Yes, my lord.

It is to be removed.


Destroyed. Church and cemetery. The place is to be made sweet again. Use fire, use brimstone. Use whatever you need to get rid of it.

Given such a grotesque assignment, he quickly realizes that the challenge lies in more than just removing bodies. The task itself is monumental, given the crowded city and the few who wish to work on such a gory task. Baratte hesitates to begin, and as he settles in to his new job, he finds avoidance is his first impulse. What better  time to buy a new suit and get drunk? A fashionable pistachio green suit that is purchased by trading in his father’s dark classic suit is a symbolic gesture that sets the scene for his new undertaking, and his new pal Armand, organ player at the Church, shows him exactly what and how to drink in order to forget the dead he’ll soon be faced with.

Thus, the novel begins, with Baratte and Armand and several other characters dealing with the sentimental and awkward removal of a beloved church. Each character is fully developed, and fascinating in the way they interact. Besides the intriguing plot, just seeing the ensemble of unlikely individuals become close-knit among grave circumstances makes the narrative surprisingly enjoyable. Virtually everyone changes in some way, and none more than Baratte.
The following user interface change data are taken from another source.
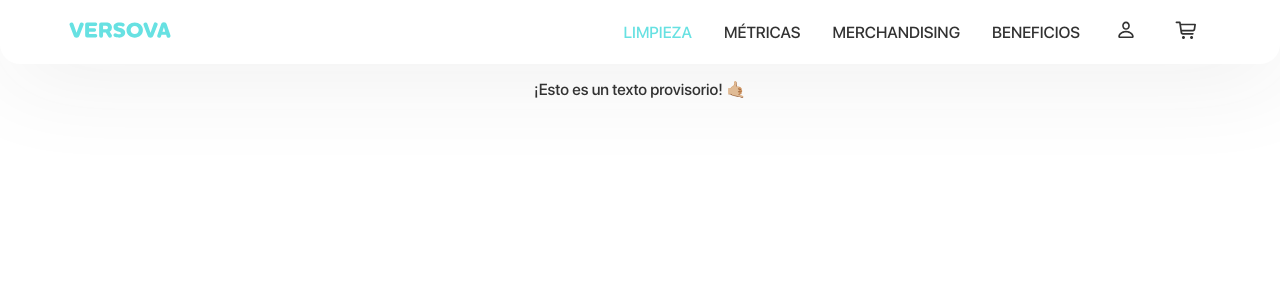
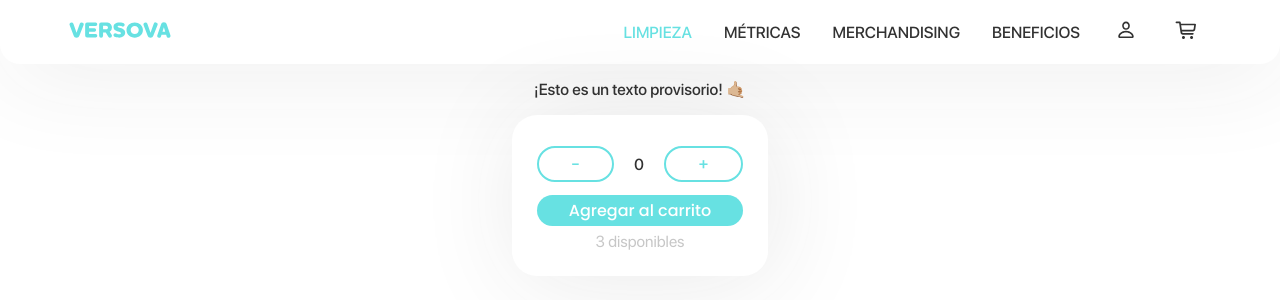
Before and after one commit to luzestol/versova, a React (Create React App) app: page / in a window 1280 px wide. Shown: the top 300 px of the page. Built offline with nearby package versions, Linux system fonts and the light colour scheme.

Commit message:
Commit 3 - ItemCounter

```diff
--- a/src/App.css
+++ b/src/App.css
@@ -27,6 +27,11 @@ a:hover {
   cursor: pointer;
 }
 
+span {
+  display: inline-flex;
+  align-items: center;
+}
+
 button {
   font-family: "Poppins";
   font-size: 1em;
@@ -35,6 +40,20 @@ button {
   color: #ffffff;
   padding: 0.2em 2em;
   border: none;
+  border-radius: 50px;
+  margin: 0.4em 0;
+}
+
+button:hover {
+  cursor: pointer;
+}
+
+
+.button-secondary {
+  background-color: #ffffff;
+  color: #67E1E2;
+  padding: 0.2em 2em;
+  border: 2px solid #67E1E2;
   border-radius: 50px;
 }
 
--- a/src/App.js
+++ b/src/App.js
@@ -1,6 +1,7 @@
 
 import './App.css';
 import { CartWidget } from './components/cartwidget/CartWidget';
+import { ItemCount } from './components/itemcount/ItemCount';
 import { ItemListContainer } from './components/ItemListContainer/ItemListContainer';
 import { NavBar } from './components/navbar/NavBar.js'
 
@@ -11,6 +12,7 @@ function App() {
       <header className="App-header">
       <NavBar />
       <ItemListContainer greeting="¡Esto es un texto provisorio! 🤙🏼"/>
+      <ItemCount />
       </header>
     </div>
   );
--- /dev/null
+++ b/src/components/itemcount/ItemCount.css
@@ -0,0 +1,20 @@
+.counter-wrapper {
+    display: flex;
+    flex-direction: column;
+    background-color: #ffffff;
+    box-shadow: 5px 5px 100px rgba(50, 50, 50, 0.1);
+    padding: 25px;
+    border-radius: 25px;
+}
+
+.counter {
+    display: flex;
+    justify-content: space-between;
+}
+
+.stock {
+    color: #C7C7C7;
+    font-weight: 300;
+    display: flex;
+    justify-content: center;
+}
--- /dev/null
+++ b/src/components/itemcount/ItemCount.js
@@ -0,0 +1,30 @@
+import { useState } from 'react';
+import './ItemCount.css';
+
+export const ItemCount = () => {
+
+    const stock = 3;
+
+    const [initial, setInitial] = useState(0);
+
+    const add = () => {
+        if (initial < stock) setInitial(initial + 1);
+    }
+
+    const remove = () => {
+        if (initial > 0) setInitial(initial - 1);
+    }
+
+
+    return (
+        <div className="counter-wrapper">
+            <div className="counter">
+                <button onClick={remove} className="button-secondary">-</button>
+                <span> {initial} </span>
+                <button onClick={add} className="button-secondary">+</button>
+            </div>
+            <button>Agregar al carrito</button>
+            <span className="stock">{stock} disponibles</span>
+        </div>
+    )
+}
```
But are his ambitions what they were? Are they, for example, less ambitious? And if so, what has replaced them? Nothing heroic, it seems. Nothing to brag of. A desire to start again, more honestly. To test each idea in the light of experience. To stand as firmly as he can in the world’s fabulous dirt; live among uncertainty, mess, beauty. Live bravely if possible. Bravery will be necessary, he has no doubt of that. The courage to act. The courage to refuse.

Given his thoughts above, you may imagine the fate of the pistachio suit.

The story is unique and clever, and astonishingly fast-paced. I’m not normally a fan of the historical fiction genre, and I’m completely unfamiliar with this period in French history, but I was completely absorbed. However, I have to mention, in hopes of assisting others, that some reviews of the book (most notably the New York Times) seem to imply a supernatural element, of vampires and some sort of wolf-spirit. I didn’t get that at all. One strong wind was described as howling like a wolf, but that’s it. Two well-preserved bodies are inexplicably uncovered in the removal, but no indication or allusion is made to them of being vampires. So, while there is madness and community resistance to Baratte’s assignment, there’s nothing that feels otherworldly about the story.

Special thanks to Europa Editions for the Advance Review Copy.